WORK INSTRUCTION:
Once the pictures are set aside, copy the records below exactly as they stand.

── EXTRACTED ENTRIES

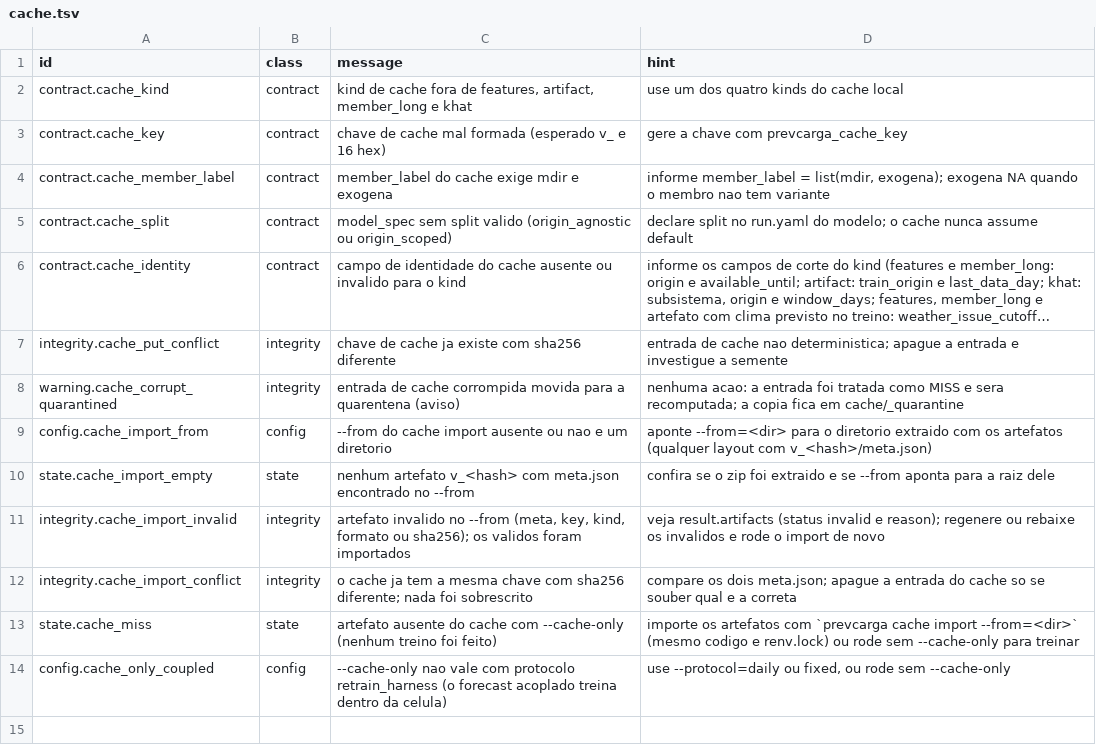
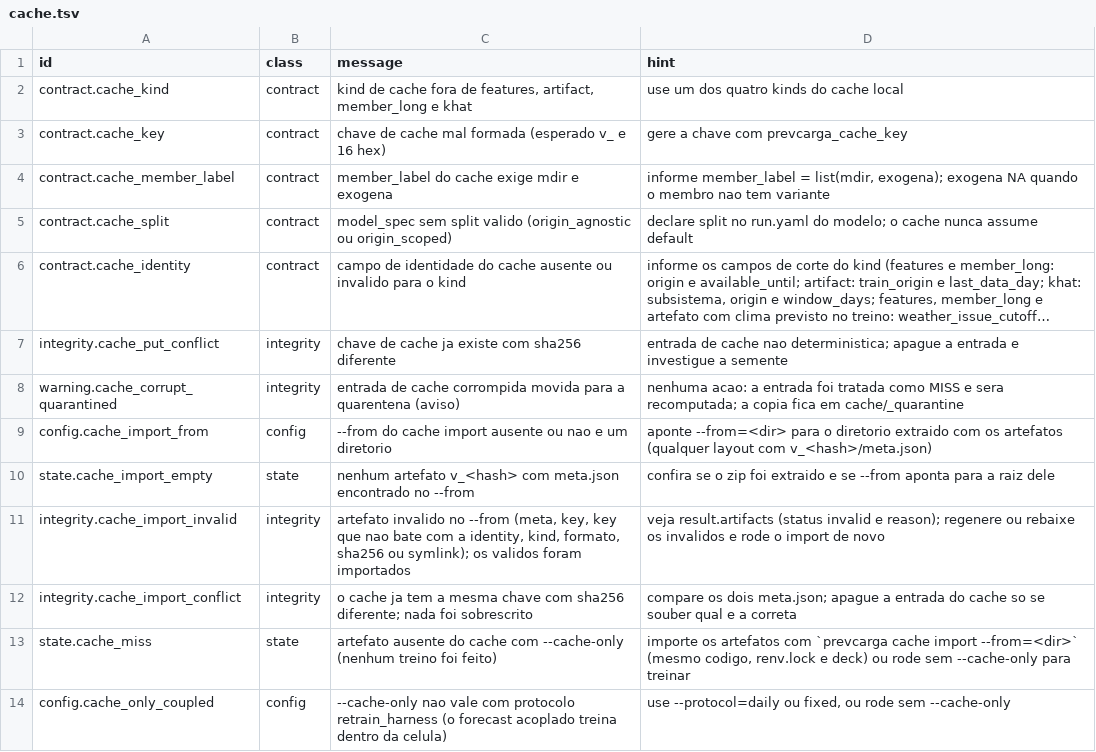
Before and after one commit to ONSBR/prevcarga, a TSV file: scripts/lib/errors/cache.tsv, drawn as a sheet; long unchanged cells end in ….

```diff
--- a/scripts/lib/errors/cache.tsv
+++ b/scripts/lib/errors/cache.tsv
@@ -10,5 +10,5 @@ config.cache_import_from	config	--from do cache import ausente ou nao e um diret
 state.cache_import_empty	state	nenhum artefato v_<hash> com meta.json encontrado no --from	confira se o zip foi extraido e se --from aponta para a raiz dele
-integrity.cache_import_invalid	integrity	artefato invalido no --from (meta, key, kind, formato ou sha256); os validos foram importados	veja result.artifacts (status invalid e reason); regenere ou rebaixe os invalidos e rode o import de novo
+integrity.cache_import_invalid	integrity	artefato invalido no --from (meta, key, key que nao bate com a identity, kind, formato, sha256 ou symlink); os validos foram importados	veja result.artifacts (status invalid e reason); regenere ou rebaixe os invalidos e rode o import de novo
 integrity.cache_import_conflict	integrity	o cache ja tem a mesma chave com sha256 diferente; nada foi sobrescrito	compare os dois meta.json; apague a entrada do cache so se souber qual e a correta
-state.cache_miss	state	artefato ausente do cache com --cache-only (nenhum treino foi feito)	importe os artefatos com `prevcarga cache import --from=<dir>` (mesmo codigo e renv.lock) ou rode sem --cache-only para treinar
+state.cache_miss	state	artefato ausente do cache com --cache-only (nenhum treino foi feito)	importe os artefatos com `prevcarga cache import --from=<dir>` (mesmo codigo, renv.lock e deck) ou rode sem --cache-only para treinar
 config.cache_only_coupled	config	--cache-only nao vale com protocolo retrain_harness (o forecast acoplado treina dentro da celula)	use --protocol=daily ou fixed, ou rode sem --cache-only
```
Also changed, not shown: 2 other files.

────

OUTPUT OF THE EXERCISE:
Before and after one commit to ONSBR/prevcarga, a TSV file: scripts/lib/errors/cache.tsv, drawn as a sheet; long unchanged cells end in ….

```diff
--- a/scripts/lib/errors/cache.tsv
+++ b/scripts/lib/errors/cache.tsv
@@ -10,5 +10,5 @@ config.cache_import_from	config	--from do cache import ausente ou nao e um diret
 state.cache_import_empty	state	nenhum artefato v_<hash> com meta.json encontrado no --from	confira se o zip foi extraido e se --from aponta para a raiz dele
-integrity.cache_import_invalid	integrity	artefato invalido no --from (meta, key, kind, formato ou sha256); os validos foram importados	veja result.artifacts (status invalid e reason); regenere ou rebaixe os invalidos e rode o import de novo
+integrity.cache_import_invalid	integrity	artefato invalido no --from (meta, key, key que nao bate com a identity, kind, formato, sha256 ou symlink); os validos foram importados	veja result.artifacts (status invalid e reason); regenere ou rebaixe os invalidos e rode o import de novo
 integrity.cache_import_conflict	integrity	o cache ja tem a mesma chave com sha256 diferente; nada foi sobrescrito	compare os dois meta.json; apague a entrada do cache so se souber qual e a correta
-state.cache_miss	state	artefato ausente do cache com --cache-only (nenhum treino foi feito)	importe os artefatos com `prevcarga cache import --from=<dir>` (mesmo codigo e renv.lock) ou rode sem --cache-only para treinar
+state.cache_miss	state	artefato ausente do cache com --cache-only (nenhum treino foi feito)	importe os artefatos com `prevcarga cache import --from=<dir>` (mesmo codigo, renv.lock e deck) ou rode sem --cache-only para treinar
 config.cache_only_coupled	config	--cache-only nao vale com protocolo retrain_harness (o forecast acoplado treina dentro da celula)	use --protocol=daily ou fixed, ou rode sem --cache-only
```
Also changed, not shown: 2 other files.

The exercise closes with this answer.